----- Extracted material -----

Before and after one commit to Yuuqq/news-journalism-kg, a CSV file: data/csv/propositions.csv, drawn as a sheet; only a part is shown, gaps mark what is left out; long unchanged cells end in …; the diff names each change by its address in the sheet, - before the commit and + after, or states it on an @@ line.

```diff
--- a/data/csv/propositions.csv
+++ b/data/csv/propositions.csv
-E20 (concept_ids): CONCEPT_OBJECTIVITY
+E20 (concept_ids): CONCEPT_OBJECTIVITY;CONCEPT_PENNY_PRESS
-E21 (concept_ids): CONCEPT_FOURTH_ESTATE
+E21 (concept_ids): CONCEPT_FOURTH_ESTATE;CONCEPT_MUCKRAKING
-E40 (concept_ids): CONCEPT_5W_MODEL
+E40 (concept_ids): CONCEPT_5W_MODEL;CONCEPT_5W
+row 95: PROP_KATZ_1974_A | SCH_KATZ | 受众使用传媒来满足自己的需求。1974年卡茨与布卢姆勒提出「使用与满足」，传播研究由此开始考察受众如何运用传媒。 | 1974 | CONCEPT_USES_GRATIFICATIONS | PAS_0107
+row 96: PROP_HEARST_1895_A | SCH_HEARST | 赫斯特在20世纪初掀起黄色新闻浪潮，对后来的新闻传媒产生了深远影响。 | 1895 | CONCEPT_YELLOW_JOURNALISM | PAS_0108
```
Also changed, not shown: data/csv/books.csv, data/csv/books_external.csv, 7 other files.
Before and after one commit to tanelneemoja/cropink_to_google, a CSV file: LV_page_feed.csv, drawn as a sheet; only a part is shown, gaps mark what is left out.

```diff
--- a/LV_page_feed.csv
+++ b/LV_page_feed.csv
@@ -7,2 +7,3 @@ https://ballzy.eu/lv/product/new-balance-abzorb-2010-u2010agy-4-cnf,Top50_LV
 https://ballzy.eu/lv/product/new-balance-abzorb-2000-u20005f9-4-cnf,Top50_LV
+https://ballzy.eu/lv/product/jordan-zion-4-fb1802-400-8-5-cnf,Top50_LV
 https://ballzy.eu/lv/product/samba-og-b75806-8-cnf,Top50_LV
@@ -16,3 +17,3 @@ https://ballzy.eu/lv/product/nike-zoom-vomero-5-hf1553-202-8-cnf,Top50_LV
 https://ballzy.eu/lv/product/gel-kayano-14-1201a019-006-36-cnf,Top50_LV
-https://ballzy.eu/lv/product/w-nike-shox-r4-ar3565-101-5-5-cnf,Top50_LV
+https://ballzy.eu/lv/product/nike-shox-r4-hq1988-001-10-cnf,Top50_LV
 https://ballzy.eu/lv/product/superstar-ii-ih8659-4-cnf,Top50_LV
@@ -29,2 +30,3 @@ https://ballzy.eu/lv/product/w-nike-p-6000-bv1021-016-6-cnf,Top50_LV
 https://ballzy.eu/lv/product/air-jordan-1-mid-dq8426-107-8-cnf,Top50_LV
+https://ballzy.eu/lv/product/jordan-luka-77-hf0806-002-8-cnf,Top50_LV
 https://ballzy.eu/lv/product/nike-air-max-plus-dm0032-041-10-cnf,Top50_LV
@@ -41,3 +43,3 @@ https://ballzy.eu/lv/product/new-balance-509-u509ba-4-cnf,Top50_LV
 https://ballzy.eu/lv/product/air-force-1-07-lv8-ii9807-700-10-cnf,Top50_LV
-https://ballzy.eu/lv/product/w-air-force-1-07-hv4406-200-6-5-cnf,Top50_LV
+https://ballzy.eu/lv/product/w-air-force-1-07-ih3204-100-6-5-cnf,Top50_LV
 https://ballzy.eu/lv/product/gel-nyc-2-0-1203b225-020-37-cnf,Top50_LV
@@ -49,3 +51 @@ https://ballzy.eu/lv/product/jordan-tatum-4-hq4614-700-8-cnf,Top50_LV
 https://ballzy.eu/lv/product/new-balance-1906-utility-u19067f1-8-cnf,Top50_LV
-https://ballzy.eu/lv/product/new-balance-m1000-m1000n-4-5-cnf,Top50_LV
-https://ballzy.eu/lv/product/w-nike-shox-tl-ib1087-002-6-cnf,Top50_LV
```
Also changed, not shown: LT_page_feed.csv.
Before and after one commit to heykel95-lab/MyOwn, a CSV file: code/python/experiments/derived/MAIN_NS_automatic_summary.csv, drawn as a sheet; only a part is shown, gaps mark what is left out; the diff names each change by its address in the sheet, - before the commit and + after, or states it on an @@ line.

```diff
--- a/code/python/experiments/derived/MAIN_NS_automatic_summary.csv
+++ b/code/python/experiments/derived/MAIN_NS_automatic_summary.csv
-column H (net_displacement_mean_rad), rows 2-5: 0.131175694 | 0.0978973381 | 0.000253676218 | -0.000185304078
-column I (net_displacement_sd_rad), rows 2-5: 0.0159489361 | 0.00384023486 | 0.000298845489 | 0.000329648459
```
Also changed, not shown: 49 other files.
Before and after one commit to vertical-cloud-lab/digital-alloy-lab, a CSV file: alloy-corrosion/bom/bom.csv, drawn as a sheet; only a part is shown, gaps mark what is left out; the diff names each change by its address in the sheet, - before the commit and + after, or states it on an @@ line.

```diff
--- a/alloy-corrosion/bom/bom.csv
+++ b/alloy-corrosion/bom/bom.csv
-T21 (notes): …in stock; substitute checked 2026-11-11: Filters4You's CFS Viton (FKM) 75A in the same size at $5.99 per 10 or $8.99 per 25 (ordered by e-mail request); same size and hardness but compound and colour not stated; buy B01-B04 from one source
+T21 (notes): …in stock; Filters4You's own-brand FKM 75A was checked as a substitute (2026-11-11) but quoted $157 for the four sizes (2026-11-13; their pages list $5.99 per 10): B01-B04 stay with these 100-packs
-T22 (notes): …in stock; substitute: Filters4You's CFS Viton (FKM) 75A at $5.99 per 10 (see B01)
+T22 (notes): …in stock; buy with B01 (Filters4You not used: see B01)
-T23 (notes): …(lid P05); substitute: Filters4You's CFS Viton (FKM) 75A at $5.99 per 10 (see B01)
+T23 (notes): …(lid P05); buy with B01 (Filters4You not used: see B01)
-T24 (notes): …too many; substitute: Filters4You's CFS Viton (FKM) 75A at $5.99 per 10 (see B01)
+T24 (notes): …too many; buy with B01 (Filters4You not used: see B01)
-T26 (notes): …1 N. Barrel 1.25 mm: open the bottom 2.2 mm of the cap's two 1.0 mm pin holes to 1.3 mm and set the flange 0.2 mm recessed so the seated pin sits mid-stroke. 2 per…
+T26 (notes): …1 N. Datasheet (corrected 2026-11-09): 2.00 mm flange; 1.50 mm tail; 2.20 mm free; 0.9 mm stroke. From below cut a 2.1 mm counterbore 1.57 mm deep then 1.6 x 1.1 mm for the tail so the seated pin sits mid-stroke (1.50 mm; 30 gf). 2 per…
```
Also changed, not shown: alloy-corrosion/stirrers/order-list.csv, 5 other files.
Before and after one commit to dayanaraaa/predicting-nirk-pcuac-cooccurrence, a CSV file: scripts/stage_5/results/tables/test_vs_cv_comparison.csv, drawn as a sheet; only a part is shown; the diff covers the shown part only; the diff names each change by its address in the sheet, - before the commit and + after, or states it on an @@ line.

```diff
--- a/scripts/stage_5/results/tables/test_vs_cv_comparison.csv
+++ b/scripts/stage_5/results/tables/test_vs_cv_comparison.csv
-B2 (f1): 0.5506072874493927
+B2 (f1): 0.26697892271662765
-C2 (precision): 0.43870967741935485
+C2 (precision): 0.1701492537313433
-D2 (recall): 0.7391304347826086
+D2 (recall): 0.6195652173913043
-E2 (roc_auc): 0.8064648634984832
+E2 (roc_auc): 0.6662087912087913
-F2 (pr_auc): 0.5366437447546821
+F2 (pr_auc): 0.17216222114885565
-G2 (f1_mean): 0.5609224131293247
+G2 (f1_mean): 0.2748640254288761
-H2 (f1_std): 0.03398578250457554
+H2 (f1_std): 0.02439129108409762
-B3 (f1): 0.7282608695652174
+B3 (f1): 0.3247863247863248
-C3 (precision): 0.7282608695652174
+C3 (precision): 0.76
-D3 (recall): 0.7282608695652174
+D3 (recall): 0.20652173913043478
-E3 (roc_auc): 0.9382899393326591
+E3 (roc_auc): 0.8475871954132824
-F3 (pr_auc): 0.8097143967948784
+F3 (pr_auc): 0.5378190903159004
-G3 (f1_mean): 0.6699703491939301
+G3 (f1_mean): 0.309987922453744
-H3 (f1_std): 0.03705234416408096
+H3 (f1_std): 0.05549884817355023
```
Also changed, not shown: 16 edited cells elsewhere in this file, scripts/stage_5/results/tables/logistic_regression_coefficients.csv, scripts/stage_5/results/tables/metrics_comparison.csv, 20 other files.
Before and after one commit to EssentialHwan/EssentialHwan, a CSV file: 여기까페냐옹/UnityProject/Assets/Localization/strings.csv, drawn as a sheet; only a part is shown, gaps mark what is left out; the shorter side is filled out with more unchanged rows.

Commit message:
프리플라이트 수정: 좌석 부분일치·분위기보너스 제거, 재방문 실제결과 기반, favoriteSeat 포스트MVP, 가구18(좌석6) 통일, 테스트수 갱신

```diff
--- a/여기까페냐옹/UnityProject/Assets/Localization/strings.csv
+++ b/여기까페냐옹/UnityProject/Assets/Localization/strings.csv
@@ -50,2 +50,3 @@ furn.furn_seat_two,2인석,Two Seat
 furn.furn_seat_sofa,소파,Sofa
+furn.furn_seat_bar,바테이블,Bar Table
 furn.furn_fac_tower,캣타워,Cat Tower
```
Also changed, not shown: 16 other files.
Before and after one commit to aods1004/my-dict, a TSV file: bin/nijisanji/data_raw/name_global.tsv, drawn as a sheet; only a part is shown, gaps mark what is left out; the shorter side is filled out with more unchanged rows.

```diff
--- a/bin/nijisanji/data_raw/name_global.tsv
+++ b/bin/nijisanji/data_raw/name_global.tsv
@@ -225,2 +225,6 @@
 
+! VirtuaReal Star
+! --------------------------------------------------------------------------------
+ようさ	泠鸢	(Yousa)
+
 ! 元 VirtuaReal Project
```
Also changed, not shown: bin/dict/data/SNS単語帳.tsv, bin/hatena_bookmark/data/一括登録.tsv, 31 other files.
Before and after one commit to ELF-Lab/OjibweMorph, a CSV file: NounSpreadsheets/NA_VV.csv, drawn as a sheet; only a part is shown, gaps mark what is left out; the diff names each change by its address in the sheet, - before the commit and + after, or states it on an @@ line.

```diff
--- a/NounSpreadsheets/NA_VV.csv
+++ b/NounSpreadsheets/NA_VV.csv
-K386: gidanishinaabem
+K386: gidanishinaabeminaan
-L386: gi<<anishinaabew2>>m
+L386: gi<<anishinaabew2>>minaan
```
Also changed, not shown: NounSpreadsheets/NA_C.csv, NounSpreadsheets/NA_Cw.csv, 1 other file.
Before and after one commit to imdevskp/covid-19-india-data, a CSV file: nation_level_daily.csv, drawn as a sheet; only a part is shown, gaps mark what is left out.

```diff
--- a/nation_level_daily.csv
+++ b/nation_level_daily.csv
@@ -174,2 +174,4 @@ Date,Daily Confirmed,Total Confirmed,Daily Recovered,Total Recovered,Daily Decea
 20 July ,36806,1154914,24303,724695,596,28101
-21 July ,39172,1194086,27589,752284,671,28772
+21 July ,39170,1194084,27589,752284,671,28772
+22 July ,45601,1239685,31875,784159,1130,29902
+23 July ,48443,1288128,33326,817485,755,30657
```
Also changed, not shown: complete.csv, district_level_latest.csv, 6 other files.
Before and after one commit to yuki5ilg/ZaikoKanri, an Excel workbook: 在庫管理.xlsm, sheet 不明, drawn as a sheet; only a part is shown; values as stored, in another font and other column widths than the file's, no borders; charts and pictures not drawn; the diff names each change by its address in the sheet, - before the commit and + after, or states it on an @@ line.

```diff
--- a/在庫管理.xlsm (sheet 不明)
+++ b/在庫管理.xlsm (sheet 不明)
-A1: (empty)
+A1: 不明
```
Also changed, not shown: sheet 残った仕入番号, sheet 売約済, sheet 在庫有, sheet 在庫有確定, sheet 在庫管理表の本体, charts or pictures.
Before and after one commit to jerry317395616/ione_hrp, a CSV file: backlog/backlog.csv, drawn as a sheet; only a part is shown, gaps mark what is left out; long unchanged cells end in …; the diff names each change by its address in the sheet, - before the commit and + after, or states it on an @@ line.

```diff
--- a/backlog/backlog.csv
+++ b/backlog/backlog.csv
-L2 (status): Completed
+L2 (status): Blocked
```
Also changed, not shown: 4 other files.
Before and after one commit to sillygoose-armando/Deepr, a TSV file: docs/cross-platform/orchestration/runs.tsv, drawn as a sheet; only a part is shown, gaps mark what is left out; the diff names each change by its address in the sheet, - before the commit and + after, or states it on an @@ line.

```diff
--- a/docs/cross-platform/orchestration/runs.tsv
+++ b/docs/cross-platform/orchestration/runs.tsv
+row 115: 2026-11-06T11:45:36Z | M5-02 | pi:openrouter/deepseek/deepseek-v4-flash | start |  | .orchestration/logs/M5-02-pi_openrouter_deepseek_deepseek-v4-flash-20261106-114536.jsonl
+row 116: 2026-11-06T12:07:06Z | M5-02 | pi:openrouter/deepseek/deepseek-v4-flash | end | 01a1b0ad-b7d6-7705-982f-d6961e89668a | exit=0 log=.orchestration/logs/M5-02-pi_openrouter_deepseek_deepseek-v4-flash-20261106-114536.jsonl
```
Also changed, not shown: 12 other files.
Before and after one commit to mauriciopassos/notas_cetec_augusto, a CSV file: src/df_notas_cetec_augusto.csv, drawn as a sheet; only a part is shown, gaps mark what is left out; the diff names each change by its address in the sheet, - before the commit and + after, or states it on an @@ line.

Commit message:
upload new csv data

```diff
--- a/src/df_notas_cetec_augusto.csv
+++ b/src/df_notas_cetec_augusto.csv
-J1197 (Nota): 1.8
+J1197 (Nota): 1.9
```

-----

_What is being asked_.
Line count for "jordan": state how many lines of the records contain it, and give only the number.

_Output of the task_.
4